NatureWorks LLC, a wholly owned subsidiary of Cargill Corporation, produces PLA in the U.S. Currently, NatureWorks and AGI/Klearfold are producing PLA folding cartons. According to the company, these products are competitively priced with traditional plastic cartons and source reduced by two caliper points with comparable structural integrity. These cartons can be printed using offset, flexo or silkscreen, and can be embossed or hot or cold foil-stamped for enhanced brand appeal.

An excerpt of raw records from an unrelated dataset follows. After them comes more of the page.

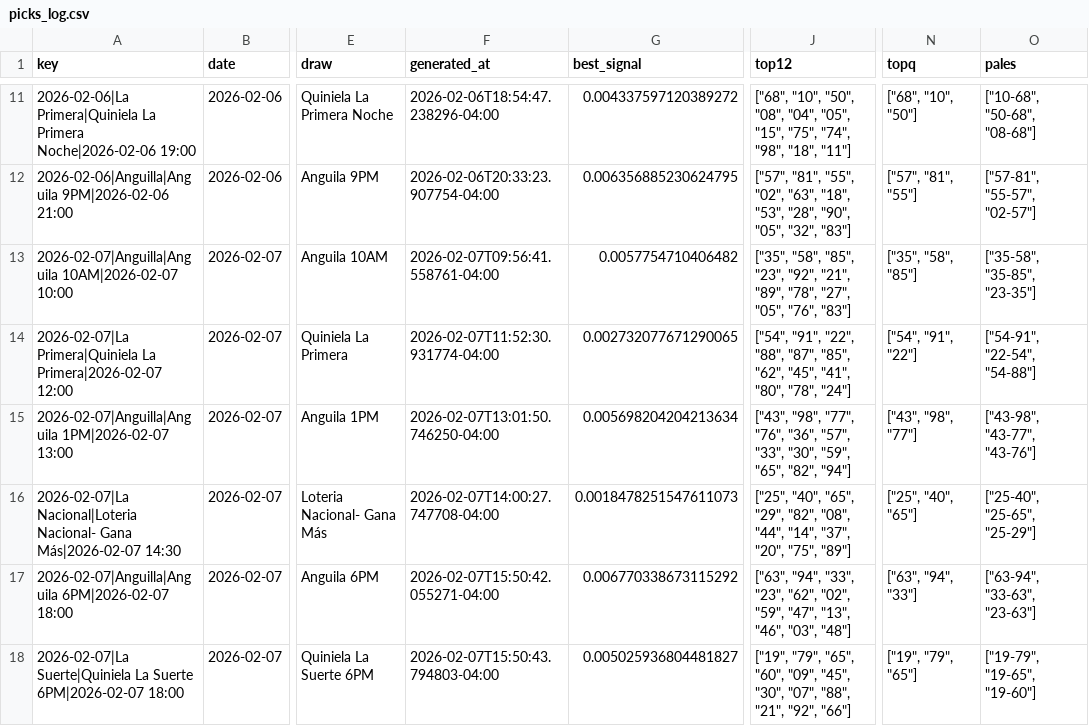
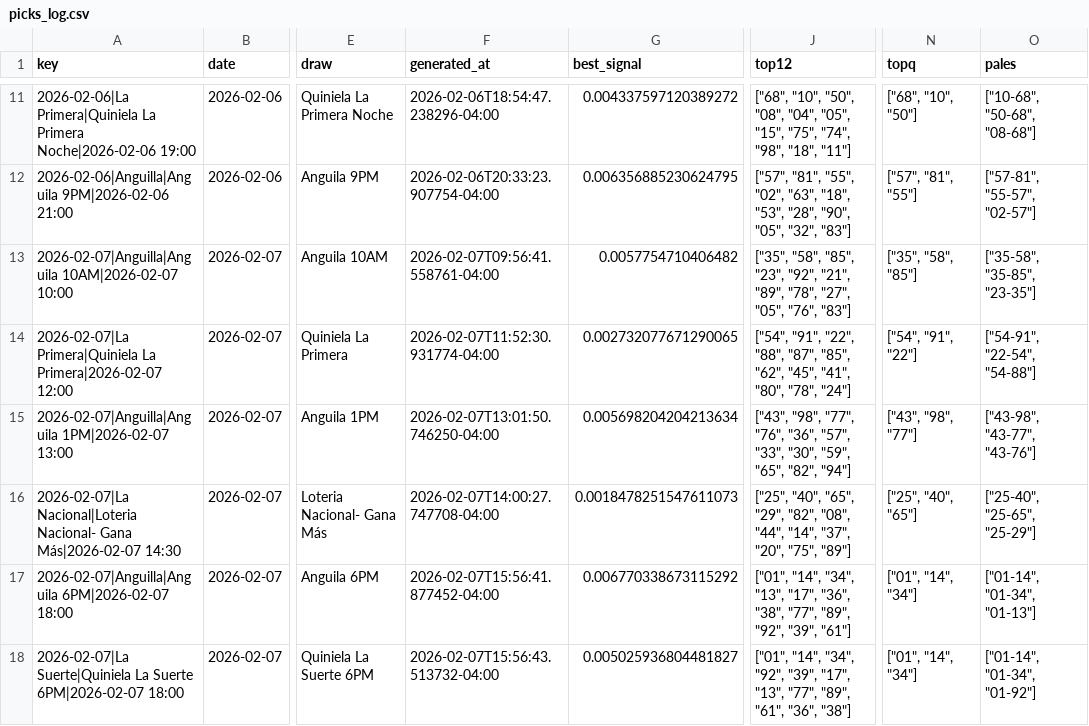
Before and after one commit to carbosota1/LotMix, a CSV file: data/picks_log.csv, drawn as a sheet; only a part is shown, gaps mark what is left out; the diff names each change by its address in the sheet, - before the commit and + after, or states it on an @@ line.

```diff
--- a/data/picks_log.csv
+++ b/data/picks_log.csv
-F17 (generated_at): 2026-02-07T15:50:42.055271-04:00
+F17 (generated_at): 2026-02-07T15:56:41.877452-04:00
-J17 (top12): ["63", "94", "33", "23", "62", "02", "59", "47", "13", "46", "03", "48"]
+J17 (top12): ["01", "14", "34", "13", "17", "36", "38", "77", "89", "92", "39", "61"]
-N17 (topq): ["63", "94", "33"]
+N17 (topq): ["01", "14", "34"]
-O17 (pales): ["63-94", "33-63", "23-63"]
+O17 (pales): ["01-14", "01-34", "01-13"]
-F18 (generated_at): 2026-02-07T15:50:43.794803-04:00
+F18 (generated_at): 2026-02-07T15:56:43.513732-04:00
-J18 (top12): ["19", "79", "65", "60", "09", "45", "30", "07", "88", "21", "92", "66"]
+J18 (top12): ["01", "14", "34", "92", "39", "17", "13", "77", "89", "61", "36", "38"]
-N18 (topq): ["19", "79", "65"]
+N18 (topq): ["01", "14", "34"]
-O18 (pales): ["19-79", "19-65", "19-60"]
+O18 (pales): ["01-14", "01-34", "01-92"]
```
Also changed, not shown: 3 other files.
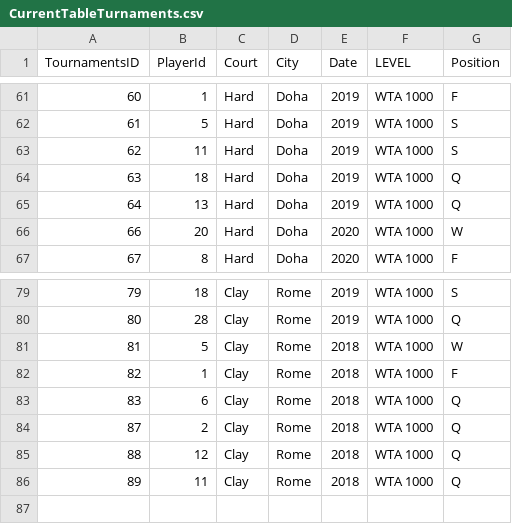
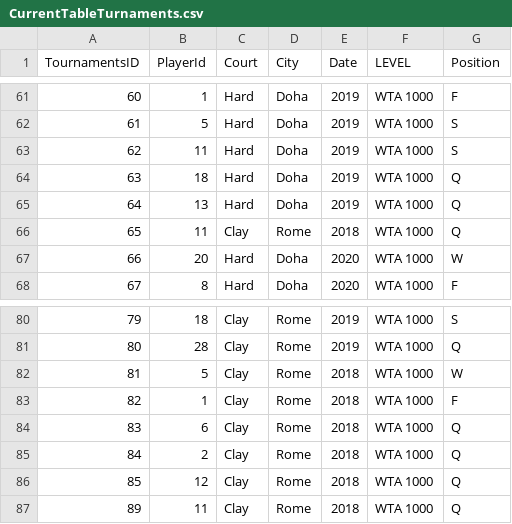
Before and after one commit to BartlomiejWarzecha/WTA-stats, a CSV file: CurrentTableTurnaments.csv, drawn as a sheet; only a part is shown, gaps mark what is left out; addresses are those after the commit; the diff names each change by its address in the sheet, - before the commit and + after, or states it on an @@ line.

Commit message:
FIxing some bugs in tournament file

```diff
--- a/CurrentTableTurnaments.csv
+++ b/CurrentTableTurnaments.csv
+row 66: 65 | 11 | Clay | Rome | 2018 | WTA 1000 | Q
@@ column A (TournamentsID) renumbered between rows 85 and 86 @@
```
Also changed, not shown: 1 other file.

“NatureSource cartons are slightly more expensive than APET folding cartons, but the pricing is considered to be much more stable than petroleum-based plastics,” said Patrick McGee, director of marketing, AGI/Klearfold. “Petroleum futures have been very volatile over the last 10 years, as compared to very stable corn futures.”

PLA will completely degrade in an industrial or municipal composting facility. “It clearly has the power to influence consumer choice and to support consumer products companies’ environmental packaging objectives,” stated McGee.

PLA is not currently being used in bottles, according to Vonda Simon, president, SeaCliff Packaging, Inc. “PLA is not strong enough to hold up in bottles,” said Simon. She explained that the oils in cosmetics tend to breakdown PLA, currently limiting its applications. Additionally, PLA breaks down at temperatures above 105ºF, which is too low for use in products that are not transported and stored in temperature controlled environments, according to Laura Setzfand, director of marketing, personal care division, The Hain Celestial Group. (For more information on PLA and its uses, see “Natural Packaging” in the October 2006 issue of GCI.) This technology, however, offers new avenues to explore, while contributing to the trend of natural ingredients and wellness within the cosmetic and beauty industry.

Recycling Alloys